Leslie Campbell, a Bronx resident, thinks that protections like the Voting Rights Act are still necessary. She worries about rolling back protections and the effect that might have on the Bronx and elsewhere.
"Things, although on the surface may seem like it has changed, there's a lot of discrimination, there's still a lot of racism, a lot of segregation," Campbell said.
The Bronx's inclusion on the list of places where disenfranchisement has existed historically may seem hard to believe today. Many of its elected officials, at every level of government, are from racial and ethnic groups the landmark civil rights legislation was meant to protect.
For Michael Benjamin, a former Democratic state assemblyman from the Bronx, this is exactly why Section 4 needed to be struck down.
"The City of New York does not violate the Voting Rights Act in any form or substance,” Benjamin said. “There are other jurisdictions around the country where that happens."

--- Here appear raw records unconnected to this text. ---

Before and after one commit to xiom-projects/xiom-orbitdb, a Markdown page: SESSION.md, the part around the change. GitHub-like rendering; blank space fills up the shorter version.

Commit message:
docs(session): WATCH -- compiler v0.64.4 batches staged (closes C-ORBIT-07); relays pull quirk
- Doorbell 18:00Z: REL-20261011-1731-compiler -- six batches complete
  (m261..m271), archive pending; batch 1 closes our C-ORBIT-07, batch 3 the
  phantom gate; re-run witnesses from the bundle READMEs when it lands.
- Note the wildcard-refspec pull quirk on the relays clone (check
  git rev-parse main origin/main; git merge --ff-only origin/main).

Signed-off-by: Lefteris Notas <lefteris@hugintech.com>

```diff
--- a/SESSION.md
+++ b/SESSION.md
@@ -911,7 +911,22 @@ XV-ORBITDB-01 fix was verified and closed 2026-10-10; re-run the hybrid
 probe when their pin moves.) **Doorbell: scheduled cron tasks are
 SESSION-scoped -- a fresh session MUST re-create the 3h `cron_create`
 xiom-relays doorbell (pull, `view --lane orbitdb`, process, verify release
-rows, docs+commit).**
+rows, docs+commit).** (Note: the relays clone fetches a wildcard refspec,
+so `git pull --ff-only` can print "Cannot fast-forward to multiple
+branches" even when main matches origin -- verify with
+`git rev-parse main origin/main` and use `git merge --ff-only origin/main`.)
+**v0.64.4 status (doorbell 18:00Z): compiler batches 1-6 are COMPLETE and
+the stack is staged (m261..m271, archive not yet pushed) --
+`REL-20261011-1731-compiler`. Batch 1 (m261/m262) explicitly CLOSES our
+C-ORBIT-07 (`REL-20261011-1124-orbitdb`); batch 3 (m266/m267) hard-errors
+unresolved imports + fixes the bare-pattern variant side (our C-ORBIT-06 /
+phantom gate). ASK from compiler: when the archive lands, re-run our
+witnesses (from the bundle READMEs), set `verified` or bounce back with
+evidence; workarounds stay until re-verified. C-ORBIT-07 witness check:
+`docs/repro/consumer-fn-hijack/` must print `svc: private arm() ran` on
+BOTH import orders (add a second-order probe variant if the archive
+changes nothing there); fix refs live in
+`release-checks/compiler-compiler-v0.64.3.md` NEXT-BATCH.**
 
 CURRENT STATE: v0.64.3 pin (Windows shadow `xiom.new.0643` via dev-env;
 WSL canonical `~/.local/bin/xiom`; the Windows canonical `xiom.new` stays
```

Congressman Jose Serrano has been an elected official in the Bronx nearly as long as the Voting Rights Act has been law. He says that the Supreme Court erred in striking down pre-clearance, even for the Bronx.
"We've made incredible strides, but we're still not where I think we should be,” said Serrano. “Not when you see other places making it harder for people to vote."
In its ruling, the Court suggests Congress could come up with new criteria for parts of the country where voter disenfranchisement is still an issue. Congressman Serrano says he would like to see that happen. Whether the Bronx will make it back onto that list remains uncertain.